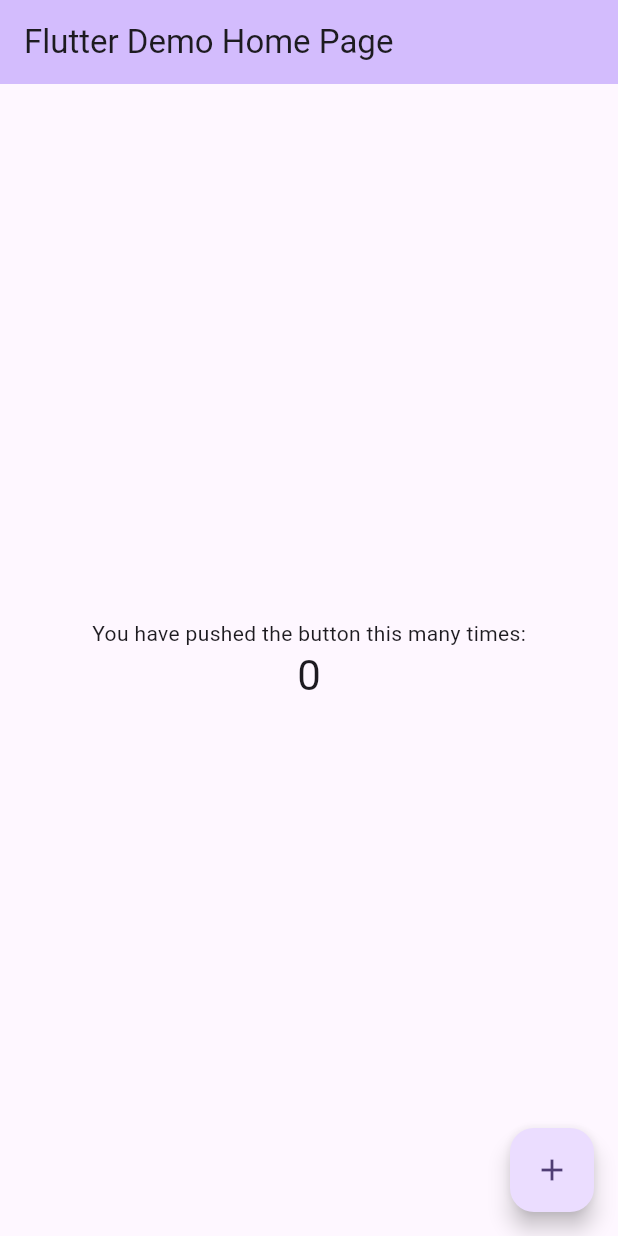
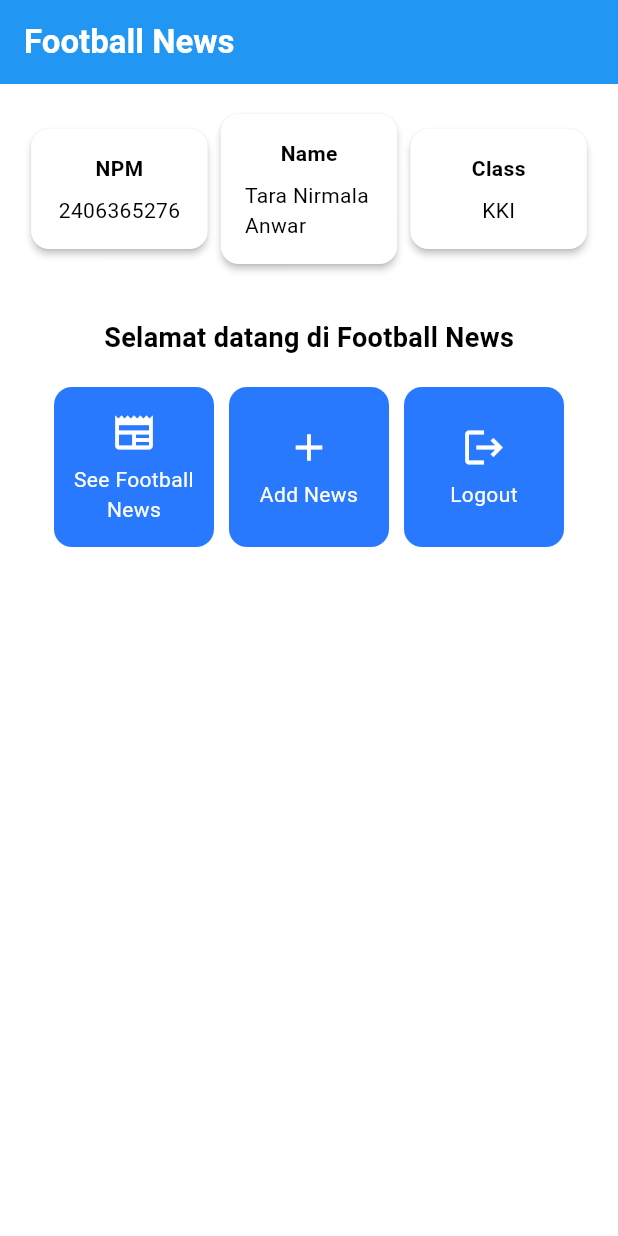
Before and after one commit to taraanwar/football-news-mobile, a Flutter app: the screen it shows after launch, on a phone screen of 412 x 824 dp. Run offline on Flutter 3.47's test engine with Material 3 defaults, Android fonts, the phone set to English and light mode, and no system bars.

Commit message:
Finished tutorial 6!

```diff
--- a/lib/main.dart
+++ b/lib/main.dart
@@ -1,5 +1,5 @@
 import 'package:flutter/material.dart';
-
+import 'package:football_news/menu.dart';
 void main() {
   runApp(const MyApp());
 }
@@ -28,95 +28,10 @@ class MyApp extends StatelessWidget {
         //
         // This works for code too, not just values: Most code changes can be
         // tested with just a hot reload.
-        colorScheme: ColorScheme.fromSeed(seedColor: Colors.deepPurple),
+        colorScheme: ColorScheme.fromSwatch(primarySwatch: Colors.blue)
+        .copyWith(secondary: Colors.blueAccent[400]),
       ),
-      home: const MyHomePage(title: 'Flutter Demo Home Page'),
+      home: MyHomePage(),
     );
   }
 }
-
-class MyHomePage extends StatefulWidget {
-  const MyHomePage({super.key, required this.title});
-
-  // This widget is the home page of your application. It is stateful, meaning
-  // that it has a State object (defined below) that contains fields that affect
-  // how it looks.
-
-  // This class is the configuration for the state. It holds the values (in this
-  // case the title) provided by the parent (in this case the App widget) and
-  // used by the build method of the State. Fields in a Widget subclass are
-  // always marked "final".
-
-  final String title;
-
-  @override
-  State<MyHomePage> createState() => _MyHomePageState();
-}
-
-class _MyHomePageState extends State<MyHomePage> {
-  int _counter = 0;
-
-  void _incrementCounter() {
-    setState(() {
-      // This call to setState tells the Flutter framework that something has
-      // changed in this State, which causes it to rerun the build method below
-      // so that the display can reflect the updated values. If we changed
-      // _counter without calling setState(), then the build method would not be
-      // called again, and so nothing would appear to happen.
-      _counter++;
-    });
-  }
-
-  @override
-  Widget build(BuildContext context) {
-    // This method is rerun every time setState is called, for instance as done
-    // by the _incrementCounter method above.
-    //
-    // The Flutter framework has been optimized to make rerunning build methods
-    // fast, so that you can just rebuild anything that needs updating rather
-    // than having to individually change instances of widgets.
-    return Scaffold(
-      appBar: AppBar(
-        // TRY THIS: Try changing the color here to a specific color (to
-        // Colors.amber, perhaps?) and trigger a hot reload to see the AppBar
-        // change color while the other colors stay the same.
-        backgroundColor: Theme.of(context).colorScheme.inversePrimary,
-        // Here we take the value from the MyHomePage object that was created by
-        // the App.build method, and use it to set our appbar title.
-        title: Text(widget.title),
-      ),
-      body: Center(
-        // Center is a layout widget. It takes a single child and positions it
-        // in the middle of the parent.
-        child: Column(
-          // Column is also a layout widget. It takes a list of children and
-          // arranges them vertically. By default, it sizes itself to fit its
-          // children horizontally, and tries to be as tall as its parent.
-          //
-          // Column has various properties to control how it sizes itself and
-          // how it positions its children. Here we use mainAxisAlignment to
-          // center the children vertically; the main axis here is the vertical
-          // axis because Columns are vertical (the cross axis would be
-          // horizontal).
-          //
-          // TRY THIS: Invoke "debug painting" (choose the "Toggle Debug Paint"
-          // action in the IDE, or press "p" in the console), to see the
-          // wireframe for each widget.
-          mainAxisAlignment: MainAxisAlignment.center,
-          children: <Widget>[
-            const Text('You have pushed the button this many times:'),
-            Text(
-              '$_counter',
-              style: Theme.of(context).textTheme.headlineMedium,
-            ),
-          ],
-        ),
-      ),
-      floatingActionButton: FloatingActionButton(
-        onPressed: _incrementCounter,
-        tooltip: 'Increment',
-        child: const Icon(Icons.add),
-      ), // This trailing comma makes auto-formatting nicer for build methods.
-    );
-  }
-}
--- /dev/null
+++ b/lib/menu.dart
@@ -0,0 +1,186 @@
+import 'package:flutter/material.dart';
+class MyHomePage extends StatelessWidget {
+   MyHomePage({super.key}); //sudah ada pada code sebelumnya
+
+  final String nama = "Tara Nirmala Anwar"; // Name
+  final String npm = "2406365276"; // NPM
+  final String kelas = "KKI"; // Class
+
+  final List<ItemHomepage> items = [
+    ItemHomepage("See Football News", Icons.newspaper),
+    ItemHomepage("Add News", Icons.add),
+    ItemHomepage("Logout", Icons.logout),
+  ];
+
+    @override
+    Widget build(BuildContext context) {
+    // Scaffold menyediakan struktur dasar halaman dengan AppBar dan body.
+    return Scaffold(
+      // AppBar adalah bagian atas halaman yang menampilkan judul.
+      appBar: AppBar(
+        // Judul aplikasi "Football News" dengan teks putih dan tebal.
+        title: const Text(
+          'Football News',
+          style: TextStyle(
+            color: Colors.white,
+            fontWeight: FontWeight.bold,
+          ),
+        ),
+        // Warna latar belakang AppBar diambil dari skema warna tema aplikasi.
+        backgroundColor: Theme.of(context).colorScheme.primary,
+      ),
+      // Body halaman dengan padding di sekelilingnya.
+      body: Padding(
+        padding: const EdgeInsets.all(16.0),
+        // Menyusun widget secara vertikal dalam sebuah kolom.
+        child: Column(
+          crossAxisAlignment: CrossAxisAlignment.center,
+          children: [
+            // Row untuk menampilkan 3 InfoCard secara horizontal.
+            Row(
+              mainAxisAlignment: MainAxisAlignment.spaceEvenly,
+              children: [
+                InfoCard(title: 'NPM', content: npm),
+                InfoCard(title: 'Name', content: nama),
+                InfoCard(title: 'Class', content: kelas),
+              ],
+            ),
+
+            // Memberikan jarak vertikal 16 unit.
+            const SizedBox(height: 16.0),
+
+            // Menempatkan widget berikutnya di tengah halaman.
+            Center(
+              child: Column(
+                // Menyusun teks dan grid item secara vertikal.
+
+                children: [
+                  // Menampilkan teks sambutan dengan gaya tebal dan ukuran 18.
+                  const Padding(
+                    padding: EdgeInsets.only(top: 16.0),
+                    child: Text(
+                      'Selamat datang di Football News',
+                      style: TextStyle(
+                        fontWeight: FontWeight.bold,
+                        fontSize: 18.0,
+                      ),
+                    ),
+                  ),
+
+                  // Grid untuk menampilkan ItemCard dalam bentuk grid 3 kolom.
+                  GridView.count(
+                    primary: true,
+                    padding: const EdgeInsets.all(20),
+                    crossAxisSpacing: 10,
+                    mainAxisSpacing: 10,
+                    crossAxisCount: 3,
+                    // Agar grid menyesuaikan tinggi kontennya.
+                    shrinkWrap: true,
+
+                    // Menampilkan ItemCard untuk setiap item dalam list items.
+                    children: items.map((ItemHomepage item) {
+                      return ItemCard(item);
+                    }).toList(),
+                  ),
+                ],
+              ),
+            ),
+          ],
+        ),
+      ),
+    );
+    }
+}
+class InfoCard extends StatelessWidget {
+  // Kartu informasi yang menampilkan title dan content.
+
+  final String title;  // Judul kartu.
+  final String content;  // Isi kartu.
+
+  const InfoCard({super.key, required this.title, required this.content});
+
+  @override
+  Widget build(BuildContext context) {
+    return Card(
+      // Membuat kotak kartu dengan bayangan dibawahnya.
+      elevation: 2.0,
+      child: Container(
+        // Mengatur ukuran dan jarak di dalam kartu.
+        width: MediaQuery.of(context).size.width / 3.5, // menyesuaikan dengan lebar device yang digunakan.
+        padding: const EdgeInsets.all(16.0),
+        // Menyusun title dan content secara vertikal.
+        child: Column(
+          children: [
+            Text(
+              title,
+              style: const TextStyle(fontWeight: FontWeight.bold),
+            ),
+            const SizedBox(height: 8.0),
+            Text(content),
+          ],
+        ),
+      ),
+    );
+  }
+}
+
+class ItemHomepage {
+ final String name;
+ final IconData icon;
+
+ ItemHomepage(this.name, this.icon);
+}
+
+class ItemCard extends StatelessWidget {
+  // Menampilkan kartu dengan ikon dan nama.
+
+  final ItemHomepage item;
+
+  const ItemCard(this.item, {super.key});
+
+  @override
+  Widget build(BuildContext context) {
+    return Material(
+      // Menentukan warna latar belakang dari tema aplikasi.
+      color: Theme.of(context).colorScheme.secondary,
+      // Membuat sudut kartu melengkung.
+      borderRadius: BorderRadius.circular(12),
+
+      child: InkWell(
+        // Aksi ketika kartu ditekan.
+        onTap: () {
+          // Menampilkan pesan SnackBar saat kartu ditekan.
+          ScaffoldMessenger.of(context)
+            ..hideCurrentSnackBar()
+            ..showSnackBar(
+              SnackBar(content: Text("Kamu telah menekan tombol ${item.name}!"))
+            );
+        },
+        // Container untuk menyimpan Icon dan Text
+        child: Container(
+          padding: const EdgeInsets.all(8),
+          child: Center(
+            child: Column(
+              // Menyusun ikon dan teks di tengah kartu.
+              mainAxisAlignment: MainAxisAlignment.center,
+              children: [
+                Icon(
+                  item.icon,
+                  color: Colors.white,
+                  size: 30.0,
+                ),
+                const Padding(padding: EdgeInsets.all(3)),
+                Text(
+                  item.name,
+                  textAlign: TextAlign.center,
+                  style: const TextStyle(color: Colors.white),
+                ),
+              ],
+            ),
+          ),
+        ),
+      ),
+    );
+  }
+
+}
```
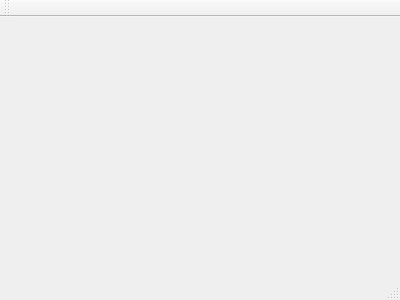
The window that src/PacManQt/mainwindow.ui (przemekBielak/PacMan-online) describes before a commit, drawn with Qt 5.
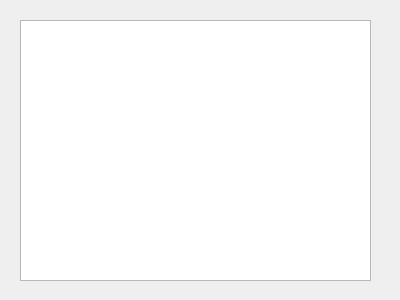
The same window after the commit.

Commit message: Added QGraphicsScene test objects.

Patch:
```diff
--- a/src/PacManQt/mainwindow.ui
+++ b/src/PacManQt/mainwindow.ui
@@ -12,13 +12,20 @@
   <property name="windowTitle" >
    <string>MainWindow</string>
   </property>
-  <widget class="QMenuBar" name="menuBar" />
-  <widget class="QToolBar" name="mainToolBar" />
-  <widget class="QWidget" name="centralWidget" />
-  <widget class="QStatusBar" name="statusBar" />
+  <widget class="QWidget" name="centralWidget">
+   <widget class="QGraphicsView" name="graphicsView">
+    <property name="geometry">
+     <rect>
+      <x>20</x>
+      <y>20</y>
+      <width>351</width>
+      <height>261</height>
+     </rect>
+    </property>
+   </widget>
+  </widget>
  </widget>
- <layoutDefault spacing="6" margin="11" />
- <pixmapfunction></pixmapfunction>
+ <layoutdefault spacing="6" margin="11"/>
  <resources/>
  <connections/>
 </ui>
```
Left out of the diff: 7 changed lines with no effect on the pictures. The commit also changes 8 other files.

__EXERCISE INSTRUCTIONS__:
In the entries above, find lines with "MyHomePage" and copy each.

__ANSWER__:
-      home: const MyHomePage(title: 'Flutter Demo Home Page'),
+      home: MyHomePage(),
-class MyHomePage extends StatefulWidget {
-  const MyHomePage({super.key, required this.title});
-  State<MyHomePage> createState() => _MyHomePageState();
-class _MyHomePageState extends State<MyHomePage> {
-        // Here we take the value from the MyHomePage object that was created by
+class MyHomePage extends StatelessWidget {
+   MyHomePage({super.key}); //sudah ada pada code sebelumnya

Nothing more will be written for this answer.